For epoxy based low and medium voltage insulators Sibelco’s mineral fillers bring the following characteristics:
- Mechanical strength (Silica and Wollastonite)
- Thermal conductivity (Silica)
- High fill level possible (Silica)
- Economical (Silica)
For Silicone based high voltage insulators Sibelco’s mineral fillers bring following characteristcs
- Improved arc resistance (ATH)
- Good and constant electrical resistivity (ATH)
- Improved erosion resistance (ATH)
- Economical (ATH)
Low and Medium Voltage Insulators
Insulators used for low and medium voltage can be made from various materials like glass, ceramics or composite polymer materials. While polymeric materials insulate electricity very well, they also insulate the heat which is built up under electrical load. Glass and ceramics deal with this heat buildup much better. To improve the thermal conductivity, Epoxy based composite systems are often filled with high amounts of very pure finely ground Quartz flour.
High voltage insulators

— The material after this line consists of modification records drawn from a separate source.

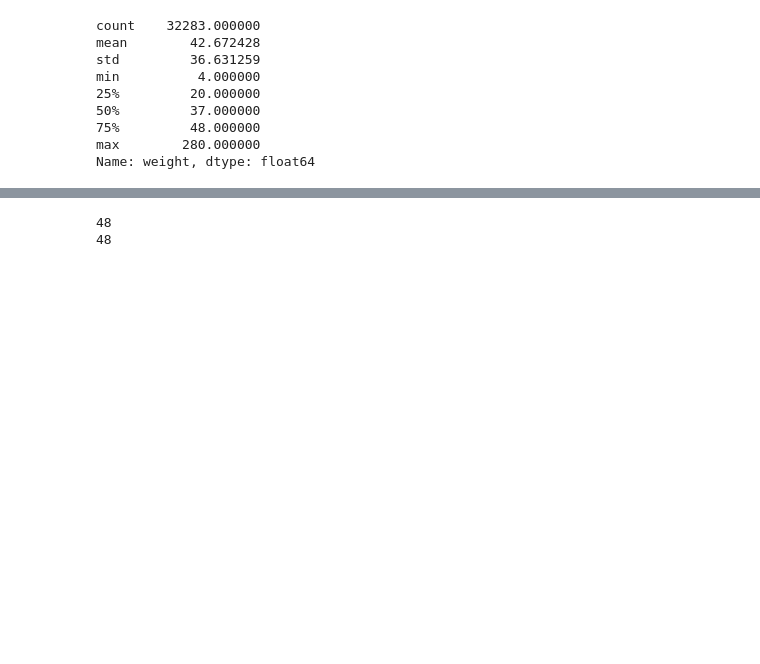
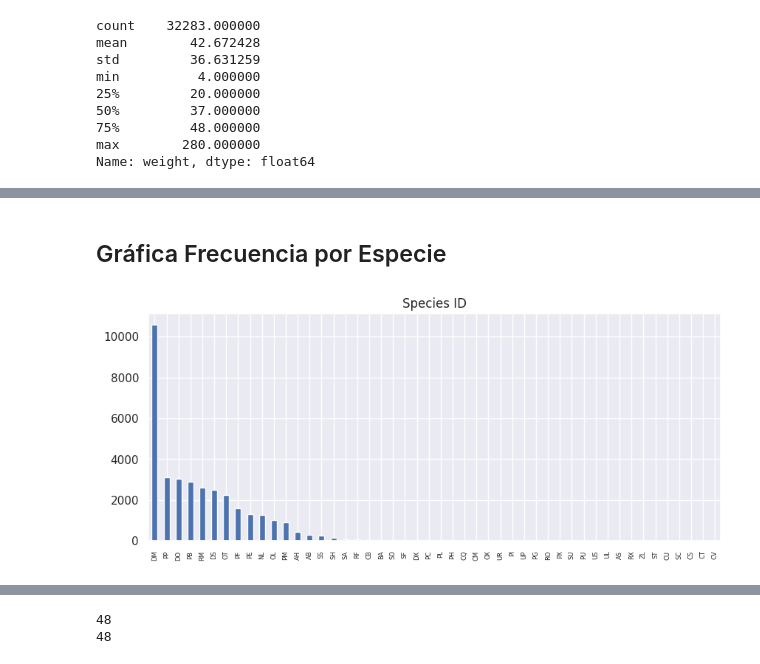
Before and after one commit to cosijoeza/semestre-1, a Jupyter notebook: data-cleaning/practica-7/surveys.ipynb, the cells around one changed output, grey strips where cells are left out. Cells and saved outputs as stored; diff of their text form; code cells hidden in the pictures; blank space fills up the shorter version.

```diff
--- a/data-cleaning/practica-7/surveys.ipynb
+++ b/data-cleaning/practica-7/surveys.ipynb
@@ -273,0 +201,12 @@ print(y)
+# %% [markdown]
+## Gráfica Frecuencia por Especie
+# %%
+species_counts = surveys_df['species_id'].value_counts()
+sns.set_theme(style="darkgrid")
+plt.figure(figsize=(10,4))
+species_counts.plot(kind='bar')
+plt.xticks(fontsize=6)
+plt.title("Species ID")
+plt.show()
+# %% [output]
+[figure, added]
```
Also changed, not shown: parts of 47 cells of this notebook.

Insulators used for high voltage power transmission can be made from glass, ceramics or composite polymer materials. Ceramic insulators are made from clay, quartz or alumina and feldspar, and are covered with a smooth glaze to shed water. Insulators made from glass have better electrical properties, but attract condensation and dirt more easily.

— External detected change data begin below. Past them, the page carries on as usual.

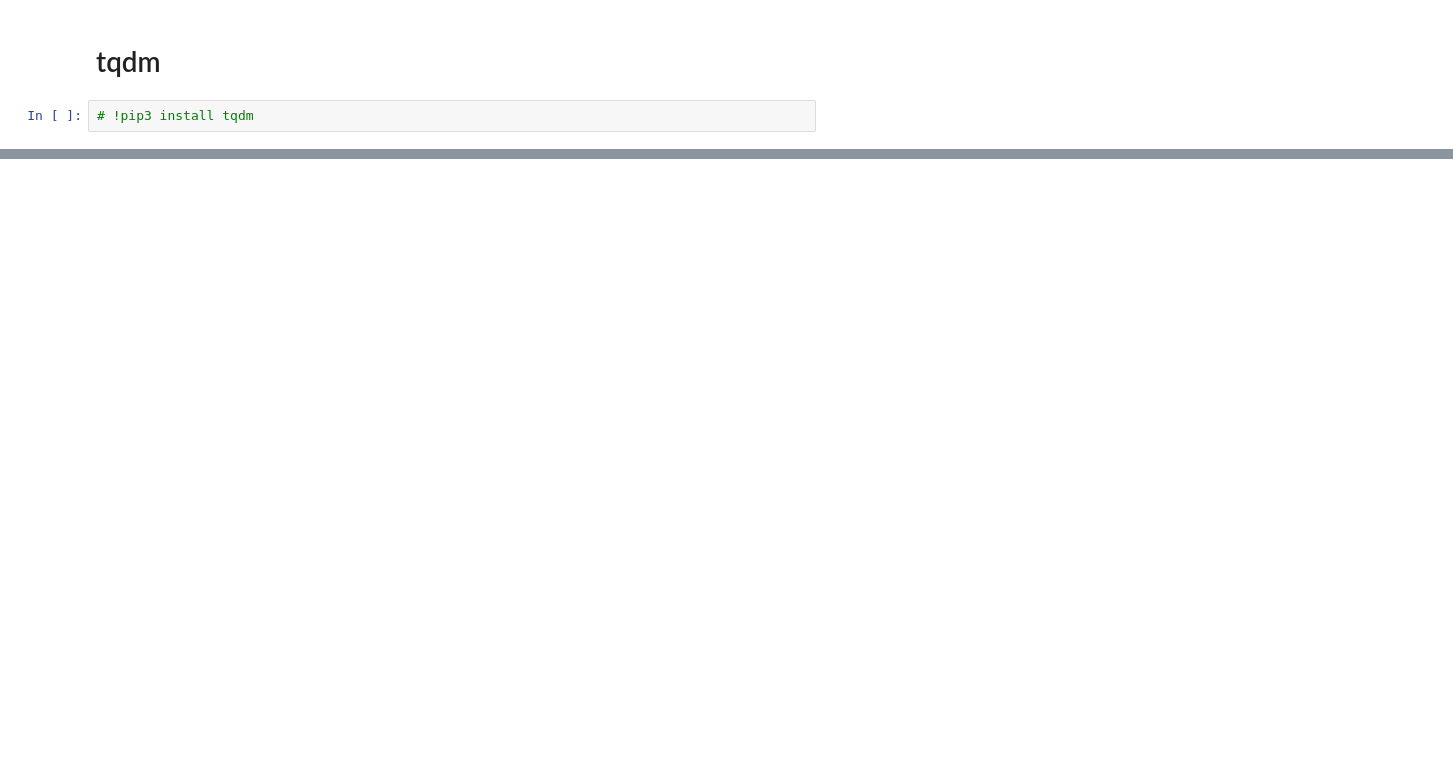
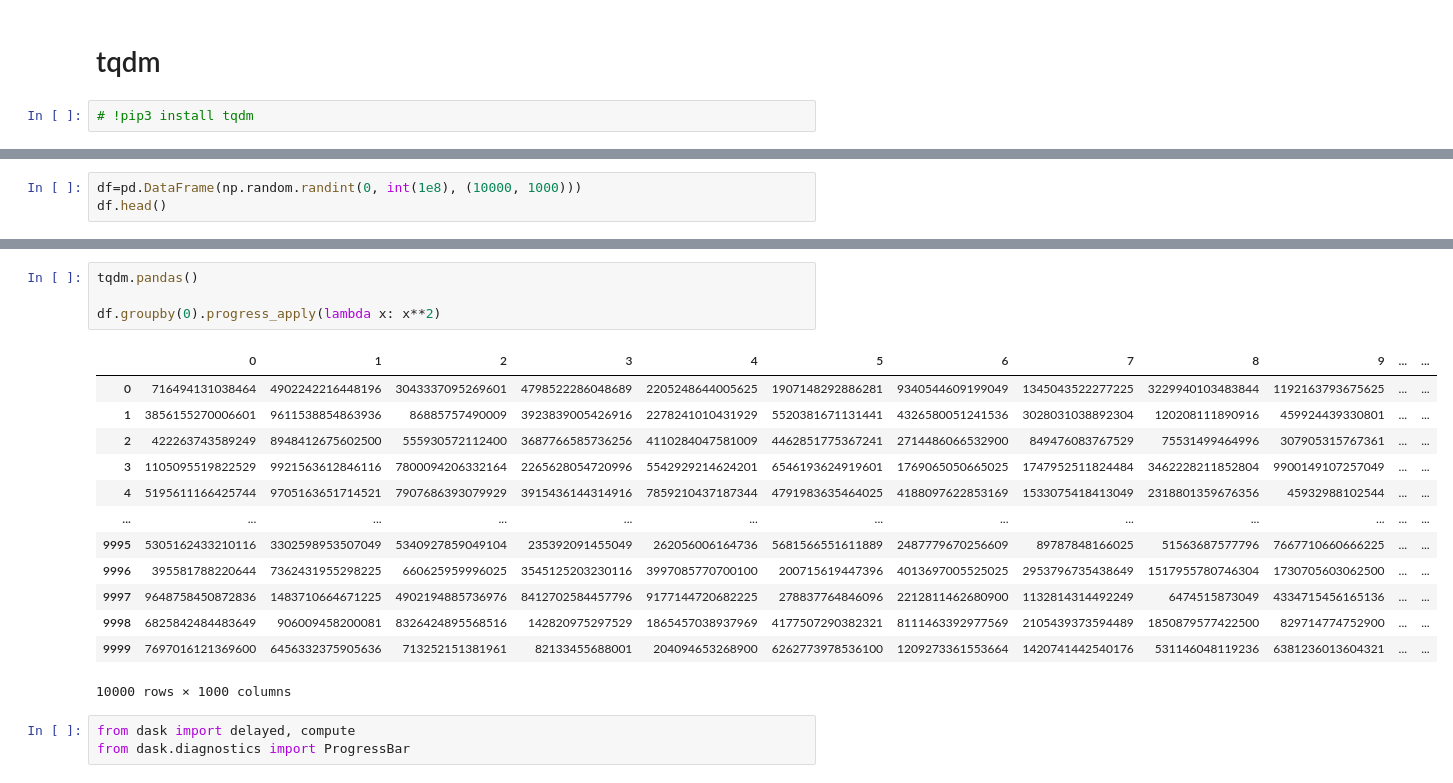
Before and after one commit to YonatanRA/rebootcamp, a Jupyter notebook: notebooks/w2_d4 - Multiprocessing, Paralelizacion.ipynb, the cells around one changed output, grey strips where cells are left out. Drawn from its saved outputs; the diff is of its cells as text; blank space fills up the shorter version.

```diff
--- a/notebooks/w2_d4 - Multiprocessing, Paralelizacion.ipynb
+++ b/notebooks/w2_d4 - Multiprocessing, Paralelizacion.ipynb
@@ -308,0 +391,3 @@ dask.visualize(media_delay, std_delay, filename='../images/std_dask.png')
+# %%
+df=pd.DataFrame(np.random.randint(0, int(1e8), (10000, 1000)))
+df.head()
@@ -308,0 +402,21 @@ dask.visualize(media_delay, std_delay, filename='../images/std_dask.png')
+# %%
+tqdm.pandas()
+
+df.groupby(0).progress_apply(lambda x: x**2)
+# %% [output]
+|  | 0 | 1 | 2 | 3 | 4 | 5 | 6 | 7 | 8 | 9 | ... | ... |
+| 0 | 716494131038464 | 4902242216448196 | 3043337095269601 | 4798522286048689 | 2205248644005625 | 1907148292886281 | 9340544609199049 | 1345043522277225 | 3229940103483844 | 1192163793675625 | ... | ... |
+| 1 | 3856155270006601 | 9611538854863936 | 86885757490009 | 3923839005426916 | 2278241010431929 | 5520381671131441 | 4326580051241536 | 3028031038892304 | 120208111890916 | 459924439330801 | ... | ... |
+| 2 | 422263743589249 | 8948412675602500 | 555930572112400 | 3687766585736256 | 4110284047581009 | 4462851775367241 | 2714486066532900 | 849476083767529 | 75531499464996 | 307905315767361 | ... | ... |
+| 3 | 1105095519822529 | 9921563612846116 | 7800094206332164 | 2265628054720996 | 5542929214624201 | 6546193624919601 | 1769065050665025 | 1747952511824484 | 3462228211852804 | 9900149107257049 | ... | ... |
+| 4 | 5195611166425744 | 9705163651714521 | 7907686393079929 | 3915436144314916 | 7859210437187344 | 4791983635464025 | 4188097622853169 | 1533075418413049 | 2318801359676356 | 45932988102544 | ... | ... |
+| ... | ... | ... | ... | ... | ... | ... | ... | ... | ... | ... | ... | ... |
+| 9995 | 5305162433210116 | 3302598953507049 | 5340927859049104 | 235392091455049 | 262056006164736 | 5681566551611889 | 2487779670256609 | 89787848166025 | 51563687577796 | 7667710660666225 | ... | ... |
+| 9996 | 395581788220644 | 7362431955298225 | 660625959996025 | 3545125203230116 | 3997085770700100 | 200715619447396 | 4013697005525025 | 2953796735438649 | 1517955780746304 | 1730705603062500 | ... | ... |
+| 9997 | 9648758450872836 | 1483710664671225 | 4902194885736976 | 8412702584457796 | 9177144720682225 | 278837764846096 | 2212811462680900 | 1132814314492249 | 6474515873049 | 4334715456165136 | ... | ... |
+| 9998 | 6825842484483649 | 906009458200081 | 8326424895568516 | 142820975297529 | 1865457038937969 | 4177507290382321 | 8111463392977569 | 2105439373594489 | 1850879577422500 | 829714774752900 | ... | ... |
+| 9999 | 7697016121369600 | 6456332375905636 | 713252151381961 | 82133455688001 | 204094653268900 | 6262773978536100 | 1209273361553664 | 1420741442540176 | 531146048119236 | 6381236013604321 | ... | ... |
+10000 rows × 1000 columns
+# %%
+from dask import delayed, compute
+from dask.diagnostics import ProgressBar
```
Also changed, not shown: parts of 19 cells of this notebook.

Since the 90’s, composite polymeric insulators have steadily grown to be leading in several segments. For example for high voltage applications, over 90% of the new insulators produced are made from Silicon Rubber covered fibreglass rods. EPDM is also used in some cases, but silicone rubber is preferred due to its excellent hydrophobicity and the ability to transfer hydrophobicity to dirt on the surface of the insulator, thereby maintaining arc-resistance. This makes silicone an ideal material for insulators servicing polluted areas.
For all types of insulators and as a leading supplier to the ceramics & glass industry, Sibelco offers an array of highly pure and finely ground minerals. Building on these relations, following markets in the newer polymeric materials, we also offer very fine ground quartz flour or ATH for low and medium voltage epoxy resin insulators.
In the high voltage segment, among the newer insulating materials used, insulation silicone rubber has received the most attention. However, pure silicone rubber shows little tracking and erosion resistance. So, some properties of silicone rubber need to be improved to extend service life. The fillers are added to the polymer to promote specific properties and also to reduce costs.